** Opening MATERIAL SUPPLIED block **

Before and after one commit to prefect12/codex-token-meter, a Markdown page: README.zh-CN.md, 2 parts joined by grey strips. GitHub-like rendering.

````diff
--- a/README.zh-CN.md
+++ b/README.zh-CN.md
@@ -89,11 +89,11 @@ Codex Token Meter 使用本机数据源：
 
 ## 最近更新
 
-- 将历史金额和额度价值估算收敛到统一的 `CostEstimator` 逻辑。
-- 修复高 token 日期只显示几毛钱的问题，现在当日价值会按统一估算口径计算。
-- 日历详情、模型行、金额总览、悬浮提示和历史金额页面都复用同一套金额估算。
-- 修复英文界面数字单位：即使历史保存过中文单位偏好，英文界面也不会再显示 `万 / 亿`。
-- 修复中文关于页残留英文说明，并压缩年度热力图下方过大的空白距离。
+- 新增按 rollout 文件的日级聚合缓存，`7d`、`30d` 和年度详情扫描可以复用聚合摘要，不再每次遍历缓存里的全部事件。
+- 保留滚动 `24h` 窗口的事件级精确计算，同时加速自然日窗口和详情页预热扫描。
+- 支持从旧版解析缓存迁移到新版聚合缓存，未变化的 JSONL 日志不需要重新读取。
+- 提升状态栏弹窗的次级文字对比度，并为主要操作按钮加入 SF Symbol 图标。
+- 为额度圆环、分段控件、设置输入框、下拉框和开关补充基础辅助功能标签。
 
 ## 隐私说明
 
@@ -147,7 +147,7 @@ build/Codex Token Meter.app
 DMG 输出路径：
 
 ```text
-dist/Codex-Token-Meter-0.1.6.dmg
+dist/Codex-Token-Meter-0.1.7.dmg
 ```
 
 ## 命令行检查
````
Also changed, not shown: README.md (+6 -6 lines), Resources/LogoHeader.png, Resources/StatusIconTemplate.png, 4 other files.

** Closing MATERIAL SUPPLIED block **

# ACTIVITY
Restate the listing in full, word for word.

# RESPONSE BELOW
Before and after one commit to prefect12/codex-token-meter, a Markdown page: README.zh-CN.md, 2 parts joined by grey strips. GitHub-like rendering.

````diff
--- a/README.zh-CN.md
+++ b/README.zh-CN.md
@@ -89,11 +89,11 @@ Codex Token Meter 使用本机数据源：
 
 ## 最近更新
 
-- 将历史金额和额度价值估算收敛到统一的 `CostEstimator` 逻辑。
-- 修复高 token 日期只显示几毛钱的问题，现在当日价值会按统一估算口径计算。
-- 日历详情、模型行、金额总览、悬浮提示和历史金额页面都复用同一套金额估算。
-- 修复英文界面数字单位：即使历史保存过中文单位偏好，英文界面也不会再显示 `万 / 亿`。
-- 修复中文关于页残留英文说明，并压缩年度热力图下方过大的空白距离。
+- 新增按 rollout 文件的日级聚合缓存，`7d`、`30d` 和年度详情扫描可以复用聚合摘要，不再每次遍历缓存里的全部事件。
+- 保留滚动 `24h` 窗口的事件级精确计算，同时加速自然日窗口和详情页预热扫描。
+- 支持从旧版解析缓存迁移到新版聚合缓存，未变化的 JSONL 日志不需要重新读取。
+- 提升状态栏弹窗的次级文字对比度，并为主要操作按钮加入 SF Symbol 图标。
+- 为额度圆环、分段控件、设置输入框、下拉框和开关补充基础辅助功能标签。
 
 ## 隐私说明
 
@@ -147,7 +147,7 @@ build/Codex Token Meter.app
 DMG 输出路径：
 
 ```text
-dist/Codex-Token-Meter-0.1.6.dmg
+dist/Codex-Token-Meter-0.1.7.dmg
 ```
 
 ## 命令行检查
````
Also changed, not shown: README.md (+6 -6 lines), Resources/LogoHeader.png, Resources/StatusIconTemplate.png, 4 other files.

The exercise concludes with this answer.